The Joy of Collecting and Selling Antique Fishing Lures
The antique wooden fishing lure is an extremely popular collectible today. Finding a rare addition to your collection or searching for a particular make and model that you craved and finally tracking it down can be an addictive and rewarding personal pastime.
Finding a rare addition to your collection or searching for a particular make and model that you craved and finally tracking it down can be an addictive and rewarding personal pastime. For some people it's that "hunt" that makes collecting antique wooden fishing lures so compelling. For others though it's the step back through time, the connection to an earlier, simpler period of American history.
Whatever your reasons may be for collecting antique fishing lures, it's a hobby you share with thousands and thousands of anglers and hobbyists across the globe. Some people focus on the major brands and companies, the Heddon lures, Shakespeare lures, Pflueger lures and South Bend lures for instance. Others enjoy finding old wooden lures from less prominent companies, which often showcase unique designs and styles.
So maybe you inherited some antique lures that were passed down through the family, or you dug through your attic and found a dusty old tackle box that went unused for the last 60 years. How are you supposed to tell if any of these are valuable, or if they're old throwaways? Each brand and manufacturer really had their own distinctive properties and telltale sales. The thickness and shape of the body, the painted colors and marks, the positioning and style of the hooks and weights and more are all factors to consider.
Discovering which lures you have and how much they are worth can be a huge challenge but it can also prove to be a great, fun mission as well.

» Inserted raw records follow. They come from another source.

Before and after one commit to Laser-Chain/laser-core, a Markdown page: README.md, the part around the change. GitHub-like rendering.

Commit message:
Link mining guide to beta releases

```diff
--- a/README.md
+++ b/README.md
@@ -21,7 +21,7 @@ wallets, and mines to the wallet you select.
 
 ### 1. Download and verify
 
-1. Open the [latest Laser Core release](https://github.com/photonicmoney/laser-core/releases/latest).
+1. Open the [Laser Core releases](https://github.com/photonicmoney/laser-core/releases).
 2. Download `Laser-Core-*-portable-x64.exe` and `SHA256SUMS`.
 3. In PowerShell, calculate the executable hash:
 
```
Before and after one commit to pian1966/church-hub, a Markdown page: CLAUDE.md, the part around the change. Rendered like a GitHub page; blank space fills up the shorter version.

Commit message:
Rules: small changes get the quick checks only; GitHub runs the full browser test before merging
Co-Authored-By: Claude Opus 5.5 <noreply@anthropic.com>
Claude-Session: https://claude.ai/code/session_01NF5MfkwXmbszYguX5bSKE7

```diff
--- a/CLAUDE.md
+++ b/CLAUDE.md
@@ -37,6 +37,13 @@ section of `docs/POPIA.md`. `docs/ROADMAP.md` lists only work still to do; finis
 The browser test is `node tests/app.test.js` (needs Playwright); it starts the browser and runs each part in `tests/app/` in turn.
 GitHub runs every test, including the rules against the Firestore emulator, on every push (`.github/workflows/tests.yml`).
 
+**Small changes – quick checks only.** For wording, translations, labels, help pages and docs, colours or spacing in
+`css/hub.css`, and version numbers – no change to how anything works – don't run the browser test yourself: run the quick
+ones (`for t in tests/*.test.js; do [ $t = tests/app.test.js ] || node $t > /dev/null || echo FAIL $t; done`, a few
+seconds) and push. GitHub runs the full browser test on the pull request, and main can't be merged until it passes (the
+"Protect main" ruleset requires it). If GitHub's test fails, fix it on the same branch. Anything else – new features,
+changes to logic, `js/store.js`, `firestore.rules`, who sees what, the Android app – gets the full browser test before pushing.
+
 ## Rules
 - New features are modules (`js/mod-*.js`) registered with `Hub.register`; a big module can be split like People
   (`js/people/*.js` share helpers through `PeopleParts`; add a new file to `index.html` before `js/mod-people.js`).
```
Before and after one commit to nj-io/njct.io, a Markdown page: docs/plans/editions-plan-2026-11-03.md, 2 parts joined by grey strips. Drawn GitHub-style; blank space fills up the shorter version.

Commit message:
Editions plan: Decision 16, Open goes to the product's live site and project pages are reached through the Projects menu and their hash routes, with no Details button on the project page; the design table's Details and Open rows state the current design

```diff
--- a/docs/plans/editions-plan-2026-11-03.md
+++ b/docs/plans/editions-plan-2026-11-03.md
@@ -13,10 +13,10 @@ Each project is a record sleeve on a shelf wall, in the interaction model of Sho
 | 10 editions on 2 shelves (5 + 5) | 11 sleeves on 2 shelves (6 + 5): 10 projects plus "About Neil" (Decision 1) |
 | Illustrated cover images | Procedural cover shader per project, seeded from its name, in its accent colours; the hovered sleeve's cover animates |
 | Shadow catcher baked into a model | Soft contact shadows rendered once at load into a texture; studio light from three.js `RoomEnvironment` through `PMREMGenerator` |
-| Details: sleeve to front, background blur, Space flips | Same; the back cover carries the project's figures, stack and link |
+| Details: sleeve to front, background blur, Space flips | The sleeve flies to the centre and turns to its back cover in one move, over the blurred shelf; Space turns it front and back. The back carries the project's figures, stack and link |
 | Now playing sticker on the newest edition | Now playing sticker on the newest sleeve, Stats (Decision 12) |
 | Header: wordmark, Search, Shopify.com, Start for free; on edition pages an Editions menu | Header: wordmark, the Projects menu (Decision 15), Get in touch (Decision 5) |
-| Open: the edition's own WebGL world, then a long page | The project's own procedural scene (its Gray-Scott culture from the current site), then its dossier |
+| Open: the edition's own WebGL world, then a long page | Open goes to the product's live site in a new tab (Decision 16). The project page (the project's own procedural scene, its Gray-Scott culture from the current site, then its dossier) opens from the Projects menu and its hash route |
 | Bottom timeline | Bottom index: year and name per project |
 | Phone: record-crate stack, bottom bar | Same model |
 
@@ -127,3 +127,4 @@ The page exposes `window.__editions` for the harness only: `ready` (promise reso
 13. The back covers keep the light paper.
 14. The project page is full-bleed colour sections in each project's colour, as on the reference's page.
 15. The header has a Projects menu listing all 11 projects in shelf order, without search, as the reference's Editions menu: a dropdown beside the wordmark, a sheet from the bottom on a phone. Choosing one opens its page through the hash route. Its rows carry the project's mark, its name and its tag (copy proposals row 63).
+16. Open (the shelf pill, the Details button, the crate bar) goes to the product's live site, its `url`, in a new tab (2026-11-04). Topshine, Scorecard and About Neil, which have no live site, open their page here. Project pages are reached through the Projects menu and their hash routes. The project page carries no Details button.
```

You'll have to learn to look for giveaway characteristics that differentiate certain models from others.
For example, a close look at the hardware of various antique wooden minnows will reveal the manufacturer. A Pflueger lure after 1910 used distinctive, off-set hardware from Neverfail for the cup ring hook. A Heddon lure on the other hand has an eye screw in the center of the cup, and on a South Bend lure you'd find a clearly shallower cup than was found on similar Heddon setups. It's just one of the many intricacies and fine points that you'll have to become familiar with in your journey.
You may never make a $32,000 killing selling an antique wooden fishing lure you found in your basement. But you can still dive in and enjoy this wonderful hobby. Whether you're in it for the hunt, simply to appreciate these old, beautiful gems or for any other reason, learn the fine points that differentiate brands and models from each other and enjoy this passion shared by so many throughout the world.

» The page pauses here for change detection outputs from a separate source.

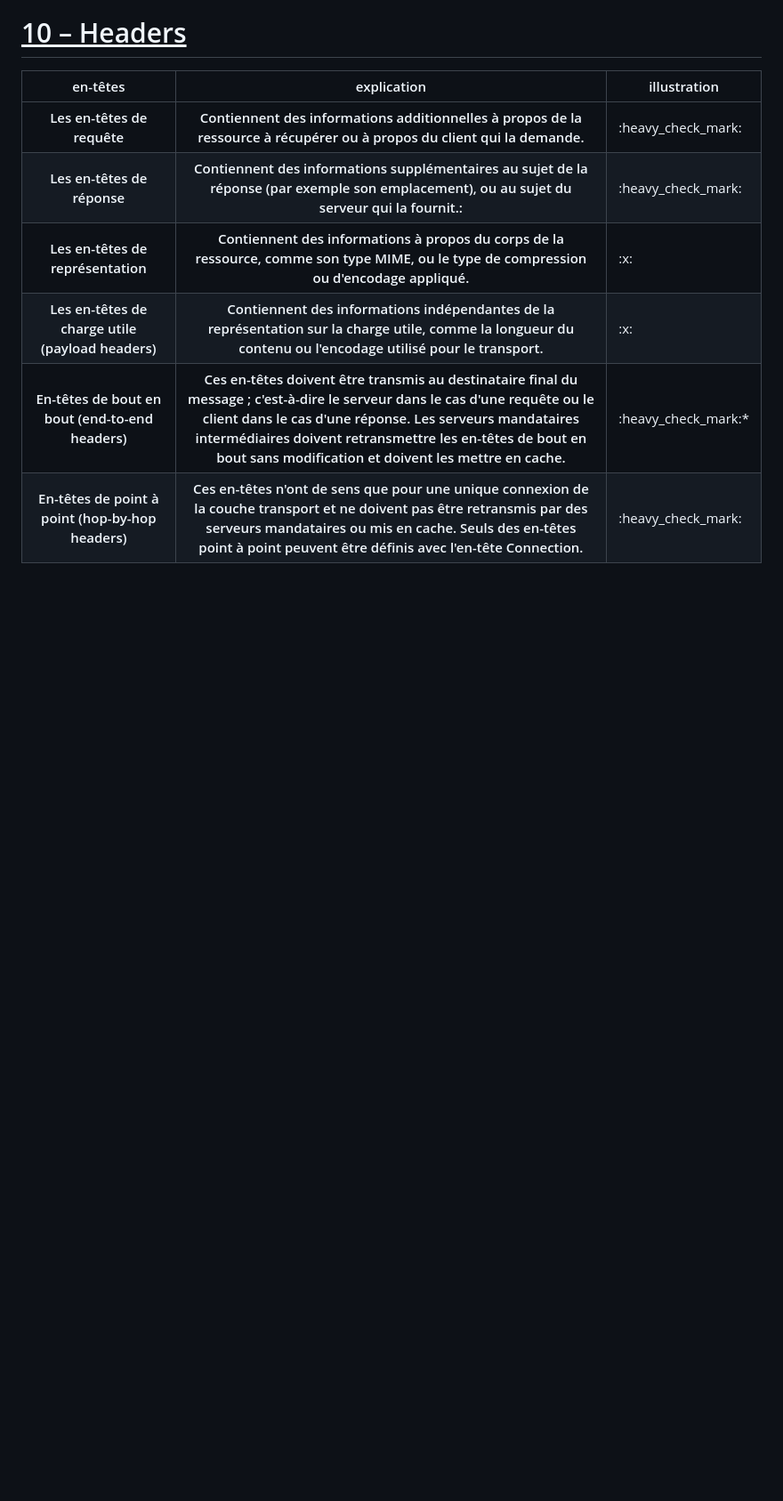
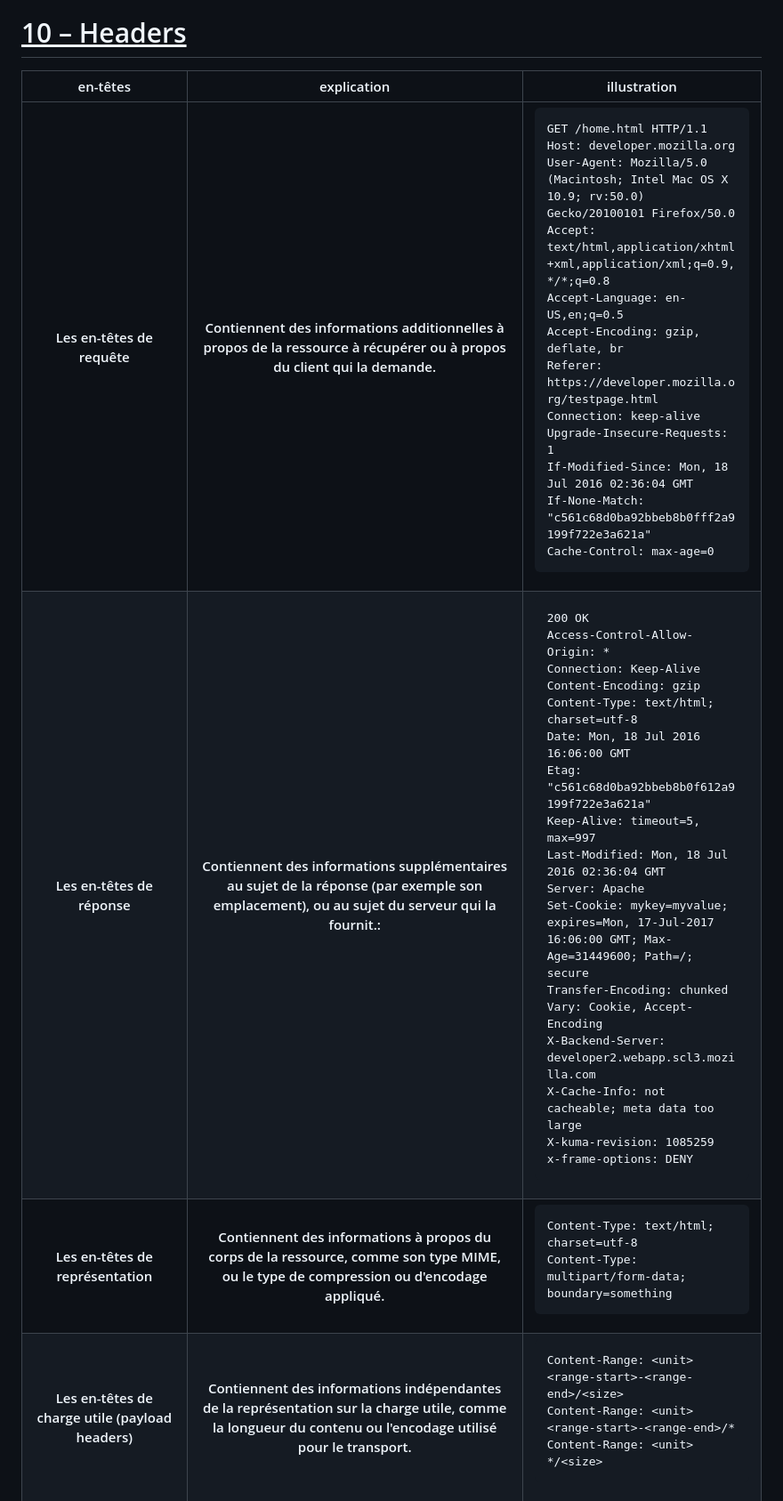
Before and after one commit to ShinobuDev/shinobudev.github.io, a Markdown page: README.md, the part around the change. Shown at 89% size. GitHub-like rendering; blank space fills up the shorter version.

```diff
--- a/README.md
+++ b/README.md
@@ -207,30 +207,55 @@ dev.local et téléchargez-le depuis curl
     <tr>
       <th scope="row">Les en-têtes de requête</th>
       <th scope="row">Contiennent des informations additionnelles à propos de la ressource à récupérer ou à propos du client qui la demande.</th>
-      <td>:heavy_check_mark:</td>
+      <td><pre class="notranslate">GET /home.html HTTP/1.1
+Host: developer.mozilla.org
+User-Agent: Mozilla/5.0 (Macintosh; Intel Mac OS X 10.9; rv:50.0) Gecko/20100101 Firefox/50.0
+Accept: text/html,application/xhtml+xml,application/xml;q=0.9,*/*;q=0.8
+Accept-Language: en-US,en;q=0.5
+Accept-Encoding: gzip, deflate, br
+Referer: https://developer.mozilla.org/testpage.html
+Connection: keep-alive
+Upgrade-Insecure-Requests: 1
+If-Modified-Since: Mon, 18 Jul 2016 02:36:04 GMT
+If-None-Match: "c561c68d0ba92bbeb8b0fff2a9199f722e3a621a"
+Cache-Control: max-age=0
+</pre></td>
     </tr>
     <tr>
       <th scope="row">Les en-têtes de réponse</th>
       <th scope="row">Contiennent des informations supplémentaires au sujet de la réponse (par exemple son emplacement), ou au sujet du serveur qui la fournit.:</th>
-      <td>:heavy_check_mark:</td>
+      <td><pre class="notranslate">200 OK
+Access-Control-Allow-Origin: *
+Connection: Keep-Alive
+Content-Encoding: gzip
+Content-Type: text/html; charset=utf-8
+Date: Mon, 18 Jul 2016 16:06:00 GMT
+Etag: "c561c68d0ba92bbeb8b0f612a9199f722e3a621a"
+Keep-Alive: timeout=5, max=997
+Last-Modified: Mon, 18 Jul 2016 02:36:04 GMT
+Server: Apache
+Set-Cookie: mykey=myvalue; expires=Mon, 17-Jul-2017 16:06:00 GMT; Max-Age=31449600; Path=/; secure
+Transfer-Encoding: chunked
+Vary: Cookie, Accept-Encoding
+X-Backend-Server: developer2.webapp.scl3.mozilla.com
+X-Cache-Info: not cacheable; meta data too large
+X-kuma-revision: 1085259
+x-frame-options: DENY
+</pre></td>
     </tr>
     <tr>
       <th scope="row">Les en-têtes de représentation</th>
       <th scope="row">Contiennent des informations à propos du corps de la ressource, comme son type MIME, ou le type de compression ou d'encodage appliqué.</th>
-      <td>:x:</td>
+      <td><pre class="notranslate">Content-Type: text/html; charset=utf-8
+Content-Type: multipart/form-data; boundary=something
+</pre></td>
     </tr>
     <tr>
       <th scope="row">Les en-têtes de charge utile (payload headers)</th>
       <th scope="row">Contiennent des informations indépendantes de la représentation sur la charge utile, comme la longueur du contenu ou l'encodage utilisé pour le transport.</th>
-      <td>:x:</td>
-    </tr>
-    <tr><th scope="row">En-têtes de bout en bout (end-to-end headers)</th>
-      <th scope="row">Ces en-têtes doivent être transmis au destinataire final du message ; c'est-à-dire le serveur dans le cas d'une requête ou le client dans le cas d'une réponse. Les serveurs mandataires intermédiaires doivent retransmettre les en-têtes de bout en bout sans modification et doivent les mettre en cache.</th>
-      <td>:heavy_check_mark:*</td>
-    </tr>
-    <tr>
-      <th scope="row">En-têtes de point à point (hop-by-hop headers)</th>
-      <th scope="row">Ces en-têtes n'ont de sens que pour une unique connexion de la couche transport et ne doivent pas être retransmis par des serveurs mandataires ou mis en cache. Seuls des en-têtes point à point peuvent être définis avec l'en-tête Connection.</th>
-      <td>:heavy_check_mark:</td>
+      <td><pre class="brush: http notranslate" data-signature="znOkNzBCdCgroWvfjVPWc913ZvtqhhPAyAZB7GvnSfI="><code><span class="token header"><span class="token header-name keyword">Content-Range</span><span class="token punctuation">:</span> <span class="token header-value">&lt;unit&gt; &lt;range-start&gt;-&lt;range-end&gt;/&lt;size&gt;</span></span>
+<span class="token header"><span class="token header-name keyword">Content-Range</span><span class="token punctuation">:</span> <span class="token header-value">&lt;unit&gt; &lt;range-start&gt;-&lt;range-end&gt;/*</span></span>
+<span class="token header"><span class="token header-name keyword">Content-Range</span><span class="token punctuation">:</span> <span class="token header-value">&lt;unit&gt; */&lt;size&gt;</span></span>
+</code></pre></td>
     </tr>
 </table>
```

More information about vintage fishing lures, lure manufacturers and photo galleries to assist in identification of unknown lures can be found at OldFishingLure.com, questions about lures can be answered at Joe's Old Lures Bulletin Board, and you can shop for more lures at VintageFishingLures.org.